Ireland's priceless Book of Kells has been damaged while being taken to Australia, it emerged today.
A volume of the ninth century manuscript is currently the centrepiece of an exhibition in Canberra's National Gallery of Australia.
The damage - described as "very minor" by Bill Simpson, head librarian atDublin's Trinity College university, where the book is normally kept - was discovered when the volume arrived in the Australian capital on a flight from the Irish Republic.
It is thought that the pigmentation on a part of the calfskin manuscript has been affected, and that it could have been due to vibration on the flight.
But the extent of the damage and the cause are unlikely to be established until an extensive examination of the work is undertaken back in Dublin next month.
The book, which has been exhibited overseas on only three previous occasions, is normally kept on show in carefully-controlled conditions in a specially-built case in the Trinity College library.
The Australian incident coincides with a campaign for part of the book to be put on display in Kells, the town which gives the manuscript its name, which is 40 miles from Dublin in County Meath.
Only this week parliamentary representatives from Meath, including former premier John Bruton, head of the Fine Gael opposition party, met Trinity College officials to discuss the possible move.

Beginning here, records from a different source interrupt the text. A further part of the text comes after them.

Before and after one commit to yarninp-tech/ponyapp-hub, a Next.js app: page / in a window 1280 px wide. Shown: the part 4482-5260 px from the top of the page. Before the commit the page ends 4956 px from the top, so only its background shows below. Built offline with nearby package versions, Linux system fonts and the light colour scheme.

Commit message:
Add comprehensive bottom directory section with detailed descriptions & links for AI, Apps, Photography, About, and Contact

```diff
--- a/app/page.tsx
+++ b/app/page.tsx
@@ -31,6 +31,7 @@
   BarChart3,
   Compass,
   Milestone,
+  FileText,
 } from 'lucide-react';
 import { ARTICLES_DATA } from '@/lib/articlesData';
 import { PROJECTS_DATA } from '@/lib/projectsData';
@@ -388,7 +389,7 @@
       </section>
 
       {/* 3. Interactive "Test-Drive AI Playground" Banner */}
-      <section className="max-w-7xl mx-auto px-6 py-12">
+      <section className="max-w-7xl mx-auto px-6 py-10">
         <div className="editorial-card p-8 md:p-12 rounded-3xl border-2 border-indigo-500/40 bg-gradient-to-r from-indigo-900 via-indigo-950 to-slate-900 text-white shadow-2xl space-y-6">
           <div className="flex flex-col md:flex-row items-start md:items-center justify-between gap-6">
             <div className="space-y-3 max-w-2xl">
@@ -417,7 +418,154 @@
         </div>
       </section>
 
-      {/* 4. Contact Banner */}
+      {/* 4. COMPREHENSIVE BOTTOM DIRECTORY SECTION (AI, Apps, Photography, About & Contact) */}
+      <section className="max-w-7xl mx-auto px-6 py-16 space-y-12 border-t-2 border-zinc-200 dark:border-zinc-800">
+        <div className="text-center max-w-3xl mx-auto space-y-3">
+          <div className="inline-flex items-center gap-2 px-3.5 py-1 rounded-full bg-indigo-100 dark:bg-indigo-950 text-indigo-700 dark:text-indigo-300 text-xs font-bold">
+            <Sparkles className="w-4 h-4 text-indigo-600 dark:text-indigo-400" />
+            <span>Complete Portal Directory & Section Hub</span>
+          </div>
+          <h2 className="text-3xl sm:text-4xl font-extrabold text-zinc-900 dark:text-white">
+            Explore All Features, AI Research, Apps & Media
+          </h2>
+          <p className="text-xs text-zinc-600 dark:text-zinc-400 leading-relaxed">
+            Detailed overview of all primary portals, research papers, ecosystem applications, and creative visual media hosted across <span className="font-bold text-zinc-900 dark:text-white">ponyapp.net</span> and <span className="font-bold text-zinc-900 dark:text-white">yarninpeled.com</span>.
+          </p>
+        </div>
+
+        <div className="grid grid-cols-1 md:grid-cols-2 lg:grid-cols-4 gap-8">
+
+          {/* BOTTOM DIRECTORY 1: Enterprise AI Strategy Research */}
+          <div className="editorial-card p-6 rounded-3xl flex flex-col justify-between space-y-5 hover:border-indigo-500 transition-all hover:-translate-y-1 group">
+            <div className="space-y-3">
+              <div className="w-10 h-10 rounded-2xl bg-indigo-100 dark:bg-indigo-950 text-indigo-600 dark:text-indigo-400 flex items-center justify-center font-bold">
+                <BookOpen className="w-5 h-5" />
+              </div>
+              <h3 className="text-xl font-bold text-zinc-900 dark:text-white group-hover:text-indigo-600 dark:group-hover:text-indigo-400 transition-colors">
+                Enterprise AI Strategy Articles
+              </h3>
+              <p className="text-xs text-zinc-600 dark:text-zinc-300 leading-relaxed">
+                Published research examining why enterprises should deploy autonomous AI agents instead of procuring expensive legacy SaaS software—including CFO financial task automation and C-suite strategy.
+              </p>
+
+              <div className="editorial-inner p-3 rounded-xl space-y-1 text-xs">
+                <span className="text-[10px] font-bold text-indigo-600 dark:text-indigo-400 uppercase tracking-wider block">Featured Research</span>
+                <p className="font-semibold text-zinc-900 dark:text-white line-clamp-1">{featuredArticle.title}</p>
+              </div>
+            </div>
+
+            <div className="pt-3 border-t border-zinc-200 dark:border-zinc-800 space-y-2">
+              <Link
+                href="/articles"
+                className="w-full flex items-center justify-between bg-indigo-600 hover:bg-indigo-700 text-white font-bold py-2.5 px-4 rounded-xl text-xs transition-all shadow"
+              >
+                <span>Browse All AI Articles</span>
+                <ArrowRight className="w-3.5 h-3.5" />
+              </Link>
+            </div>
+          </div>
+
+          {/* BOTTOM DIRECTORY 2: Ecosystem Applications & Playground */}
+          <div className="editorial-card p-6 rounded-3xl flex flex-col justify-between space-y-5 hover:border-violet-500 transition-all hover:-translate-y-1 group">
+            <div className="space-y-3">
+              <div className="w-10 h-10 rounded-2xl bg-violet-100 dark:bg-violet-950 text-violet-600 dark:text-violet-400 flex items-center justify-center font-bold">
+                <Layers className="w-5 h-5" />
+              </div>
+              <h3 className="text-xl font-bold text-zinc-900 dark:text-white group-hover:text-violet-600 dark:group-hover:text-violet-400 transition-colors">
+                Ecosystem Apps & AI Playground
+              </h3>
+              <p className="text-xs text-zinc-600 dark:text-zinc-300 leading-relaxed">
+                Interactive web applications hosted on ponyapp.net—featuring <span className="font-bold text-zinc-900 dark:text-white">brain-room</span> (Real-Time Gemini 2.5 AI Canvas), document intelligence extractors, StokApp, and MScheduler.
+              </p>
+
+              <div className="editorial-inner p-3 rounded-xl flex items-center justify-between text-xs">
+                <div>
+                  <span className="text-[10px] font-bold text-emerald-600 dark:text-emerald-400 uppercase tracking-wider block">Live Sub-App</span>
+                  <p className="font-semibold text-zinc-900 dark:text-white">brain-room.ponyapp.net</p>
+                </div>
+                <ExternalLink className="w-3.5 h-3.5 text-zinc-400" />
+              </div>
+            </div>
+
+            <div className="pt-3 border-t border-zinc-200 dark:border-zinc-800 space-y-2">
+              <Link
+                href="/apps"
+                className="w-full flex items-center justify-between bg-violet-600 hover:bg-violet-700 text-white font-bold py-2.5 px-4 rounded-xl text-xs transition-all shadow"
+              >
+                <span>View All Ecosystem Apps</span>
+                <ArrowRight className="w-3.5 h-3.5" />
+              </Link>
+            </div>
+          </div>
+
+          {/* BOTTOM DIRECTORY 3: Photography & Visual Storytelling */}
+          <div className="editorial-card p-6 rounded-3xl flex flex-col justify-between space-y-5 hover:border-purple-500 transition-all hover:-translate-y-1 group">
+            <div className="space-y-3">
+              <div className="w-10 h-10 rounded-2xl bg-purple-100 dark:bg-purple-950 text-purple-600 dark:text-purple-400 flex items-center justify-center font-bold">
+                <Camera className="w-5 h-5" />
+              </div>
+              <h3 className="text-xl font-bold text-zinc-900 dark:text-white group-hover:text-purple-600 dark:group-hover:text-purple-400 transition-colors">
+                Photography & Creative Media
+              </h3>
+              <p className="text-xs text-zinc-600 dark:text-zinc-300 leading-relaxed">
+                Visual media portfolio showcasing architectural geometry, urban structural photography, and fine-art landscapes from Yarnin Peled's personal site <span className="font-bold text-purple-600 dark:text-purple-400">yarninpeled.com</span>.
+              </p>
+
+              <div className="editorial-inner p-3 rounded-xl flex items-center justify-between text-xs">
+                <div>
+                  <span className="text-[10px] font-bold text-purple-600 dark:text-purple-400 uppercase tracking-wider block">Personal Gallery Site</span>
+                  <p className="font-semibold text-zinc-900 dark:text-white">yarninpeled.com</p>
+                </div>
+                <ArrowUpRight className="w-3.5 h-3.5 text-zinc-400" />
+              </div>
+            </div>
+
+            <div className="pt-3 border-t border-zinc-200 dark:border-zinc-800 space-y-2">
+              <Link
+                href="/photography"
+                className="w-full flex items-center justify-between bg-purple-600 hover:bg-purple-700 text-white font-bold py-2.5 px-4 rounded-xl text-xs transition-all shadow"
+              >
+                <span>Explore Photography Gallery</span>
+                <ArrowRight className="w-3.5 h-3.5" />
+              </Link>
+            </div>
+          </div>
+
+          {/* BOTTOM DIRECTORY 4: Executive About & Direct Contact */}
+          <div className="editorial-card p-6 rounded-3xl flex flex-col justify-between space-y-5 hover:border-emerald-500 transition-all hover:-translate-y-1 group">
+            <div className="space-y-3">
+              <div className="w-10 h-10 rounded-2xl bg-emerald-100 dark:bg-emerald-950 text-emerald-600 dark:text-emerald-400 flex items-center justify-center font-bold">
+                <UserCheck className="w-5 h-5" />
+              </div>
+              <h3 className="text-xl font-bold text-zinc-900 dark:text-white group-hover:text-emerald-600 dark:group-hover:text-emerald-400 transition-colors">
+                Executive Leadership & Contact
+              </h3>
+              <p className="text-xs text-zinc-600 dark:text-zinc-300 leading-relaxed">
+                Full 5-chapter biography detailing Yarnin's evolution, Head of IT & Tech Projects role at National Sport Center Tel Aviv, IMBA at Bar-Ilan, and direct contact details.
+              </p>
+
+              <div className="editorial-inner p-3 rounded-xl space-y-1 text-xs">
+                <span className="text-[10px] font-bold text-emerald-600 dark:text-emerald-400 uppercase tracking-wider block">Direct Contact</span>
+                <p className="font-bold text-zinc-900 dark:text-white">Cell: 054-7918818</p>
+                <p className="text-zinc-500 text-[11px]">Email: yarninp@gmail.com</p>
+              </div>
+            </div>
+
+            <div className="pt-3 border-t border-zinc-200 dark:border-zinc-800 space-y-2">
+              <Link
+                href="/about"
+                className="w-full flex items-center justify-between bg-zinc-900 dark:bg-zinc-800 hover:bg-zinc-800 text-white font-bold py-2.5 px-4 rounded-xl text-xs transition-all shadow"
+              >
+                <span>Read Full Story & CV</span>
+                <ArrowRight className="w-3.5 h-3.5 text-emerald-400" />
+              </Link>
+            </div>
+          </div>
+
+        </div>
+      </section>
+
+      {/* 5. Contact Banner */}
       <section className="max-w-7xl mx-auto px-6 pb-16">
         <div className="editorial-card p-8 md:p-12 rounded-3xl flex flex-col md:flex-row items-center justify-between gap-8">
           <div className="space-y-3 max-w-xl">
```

The view today in Dublin was that the prospect of the Kells transfer, already being resisted by some university authorities, was now in further doubt.Reuse content